13. Now, if this is the true meaning of the section, it seems to us that this wholesome provision of the law is entirely nullified, if a person is at liberty to apply for fresh sanction over and over again every six months. If that were to be allowed, the Court would, in our opinion, be lending its sanction to enable a private prosecutor to do the very thing which the law is intended to prevent. And this, moreover, can only be effected by a fictitious use of the word sanction. If the Court sanctions a prosecution, it sanctions it once for all; there may be a fresh order written on another piece of paper after six months, but that is not a fresh sanction, it is only the repetition of the original sanction; and when the section speaks of 'six months from the date on which the sanction was given,' we think it must be taken to mean six months from the date on which it was given in the first instance, and not from any subsequent date on which the purport of the older may have been repeated.

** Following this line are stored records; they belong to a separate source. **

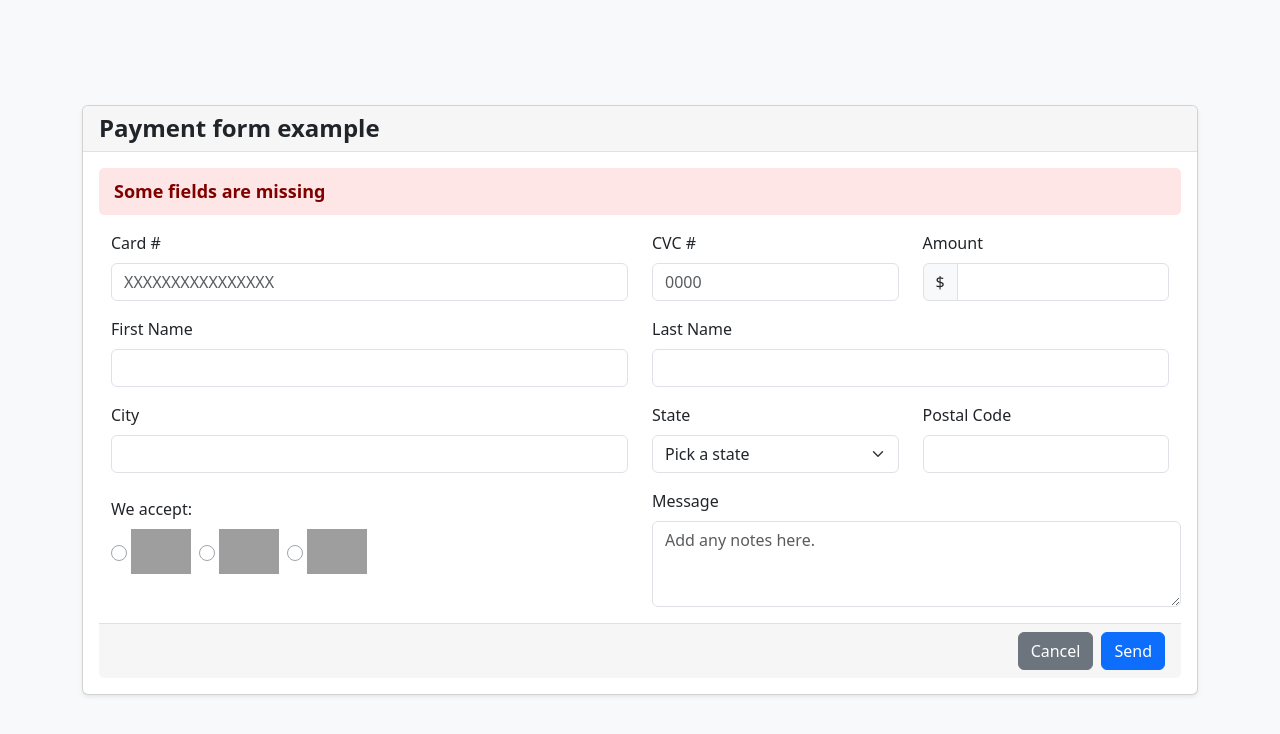
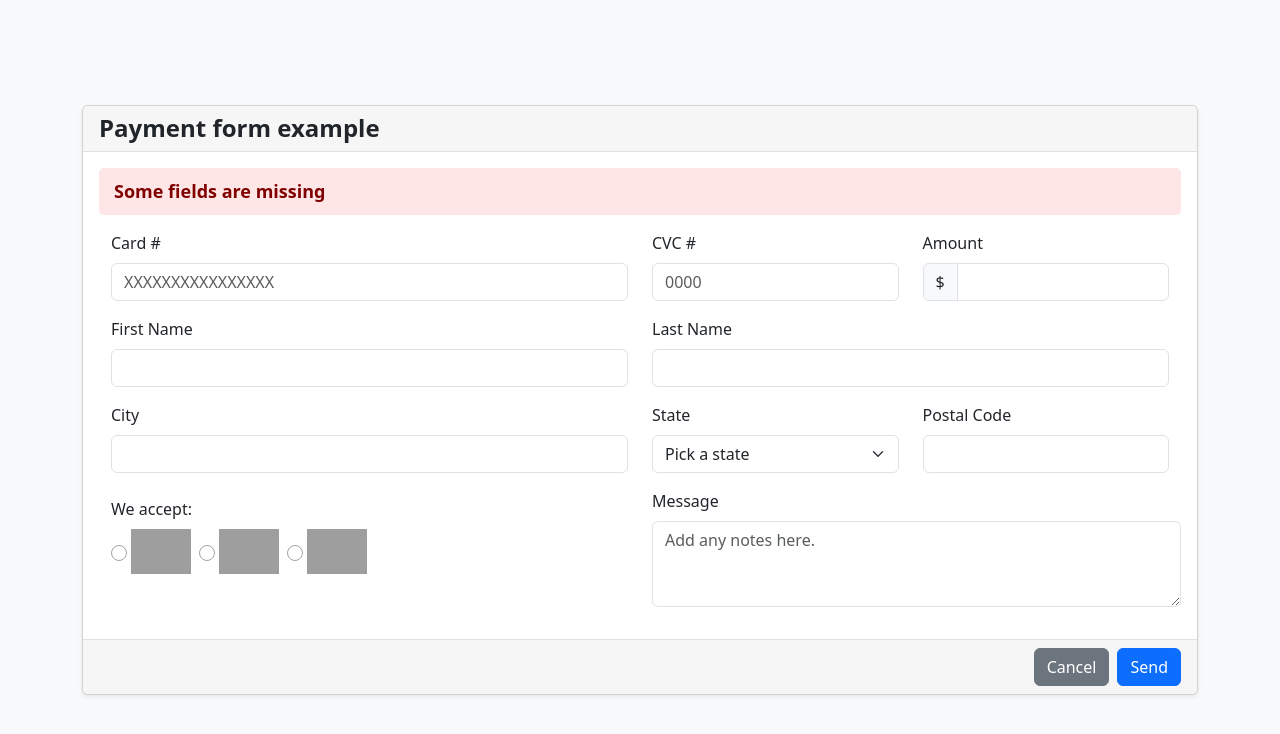
Before and after one commit to Cyberbot777/html5-form, a plain HTML site: page index.html in a window 1280 px wide. Drawn offline with nearby package versions, Linux system fonts and the light colour scheme; grey boxes are pictures that could not be loaded.

Commit message:
Fix for footer

```diff
--- a/index.html
+++ b/index.html
@@ -32,7 +32,8 @@
             class="overflow-y-auto overflow-x-hidden"
             style="max-height: 85vh"
           >
-            <form method="post" action="/submit">
+            <form method="post" action="/submit" id="paymentForm">
+              <!-- Added id to link the submit button -->
               <!-- Card Details -->
               <div class="row mb-3 mx-0">
                 <div class="col-md-6">
@@ -102,7 +103,7 @@
                 <div class="col-md-3">
                   <label for="state" class="form-label">State</label>
                   <select class="form-select" id="state" required>
-                    <option selected disabled>Pick a state</option>
+                    <option value="">Pick a state</option>
                     <option value="AL">Alabama</option>
                     <option value="AK">Alaska</option>
                     <option value="AZ">Arizona</option>
@@ -235,17 +236,18 @@
                   ></textarea>
                 </div>
               </div>
+            </form>
+          </div>
+        </div>
 
-              <!-- Card Footer -->
-              <div class="card-footer border-top border-light">
-                <div class="d-flex justify-content-end gap-2">
-                  <button type="button" class="btn btn-secondary">
-                    Cancel
-                  </button>
-                  <button type="submit" class="btn btn-primary">Send</button>
-                </div>
-              </div>
-            </form>
+        <!-- Card Footer (Moved back to match header exactly) -->
+        <div class="card-footer border-top border-light">
+          <div class="d-flex justify-content-end gap-2">
+            <button type="button" class="btn btn-secondary">Cancel</button>
+            <button type="submit" class="btn btn-primary" form="paymentForm">
+              Send
+            </button>
+            <!-- Added form attribute to link to form -->
           </div>
         </div>
       </div>
```
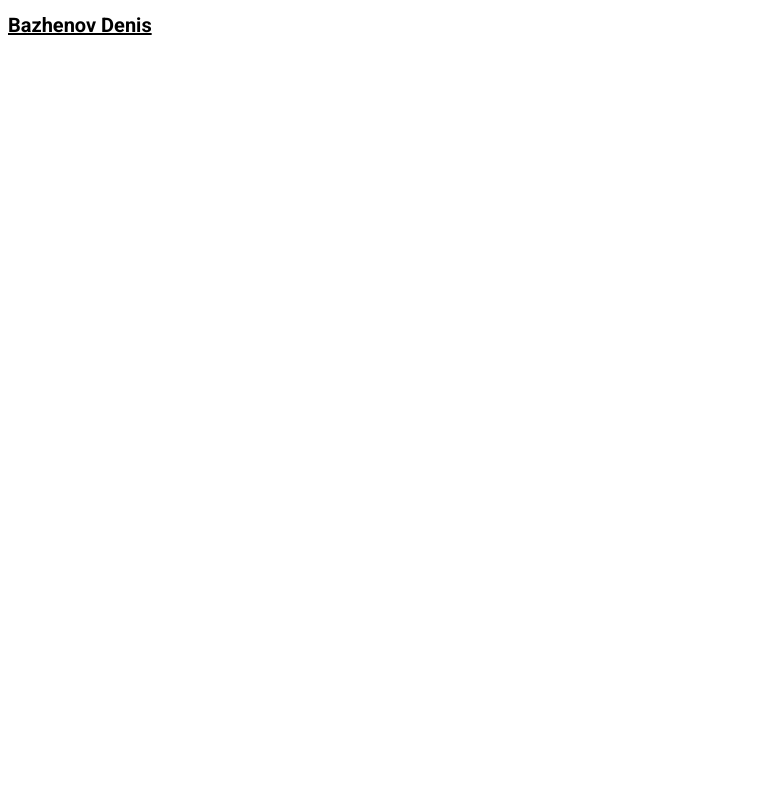
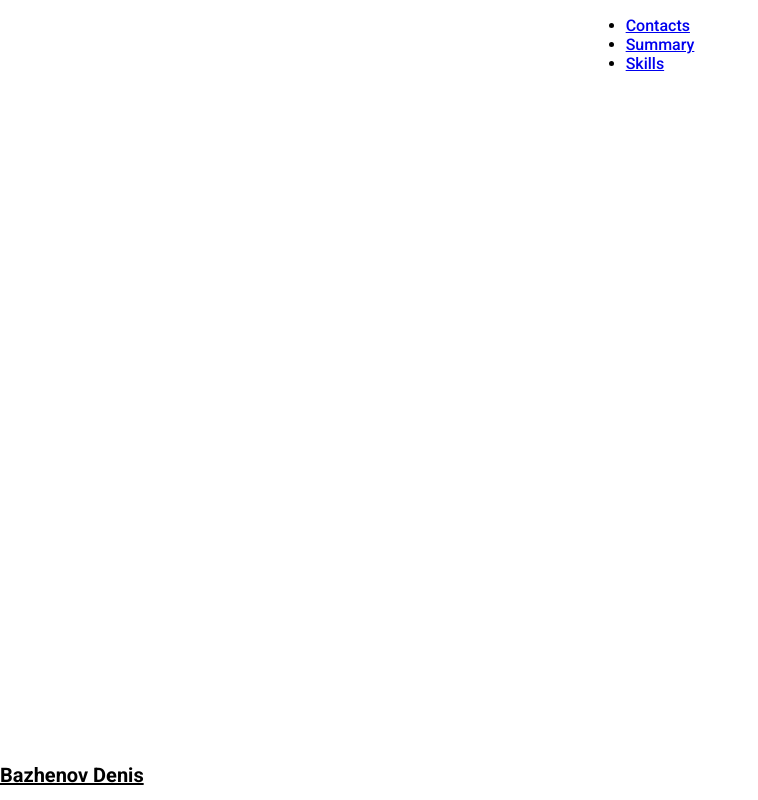
Before and after one commit to dab10/rsschool-cv, a plain HTML site: page index.html in a window 1280 px wide. Shown: the whole page, without its empty margins (0-758 px from the left). Drawn offline with Linux system fonts and the light colour scheme.

Commit message:
feat: add header

```diff
--- a/index.html
+++ b/index.html
@@ -12,6 +12,17 @@
     <title>cv</title>
 </head>
 <body>
+    <div class="container">
+        <header>
+            <nav>
+                <ul>
+                  <li><a href="#contacts">Contacts</a></li>
+                  <li><a href="#summary">Summary</a></li>
+                  <li><a href="#skills">Skills</a></li>
+                </ul>
+              </nav>
+        </header>
+    </div>
     <h1 class="font-size">Bazhenov Denis</h1>
 </body>
 </html>
--- a/style.css
+++ b/style.css
@@ -2,7 +2,17 @@
     box-sizing: border-box;
 }
 body {
+    display: flex;
+    flex-direction: column;
+    justify-content: space-between;
+    min-height: 100vh;
+    margin: 0;
+    padding: 0;
     font-family: 'Roboto', sans-serif;
+}
+.container {
+    max-width: 1440px;
+    margin: 0 auto;
 }
 .font-size {
     font-size: 20px;
```
Also changed, not shown: 1 other file.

14. That being our view of the section, the rule must be made absolute to set aside the order of the Sessions Judge and any proceedings that may have been taken under the so-called fresh sanction.
15. Another important point arises in this case, but as it has not been argued, we feel it unnecessary to do more than notice it. It is to be observed that the Munsif who actually tried the suit out of which the application for sanction arose, refused to sanction any prosecution; the Munsif who originally sanctioned the prosecution was a different officer; while the Munsif who gave the fresh sanction was neither the Munsif who tried the case nor the Munsif who sanctioned the prosecution originally.
16. Under the circumstances, we think it extremely doubtful whether the sanction was such as is contemplated by Section 195, Criminal Procedure Code.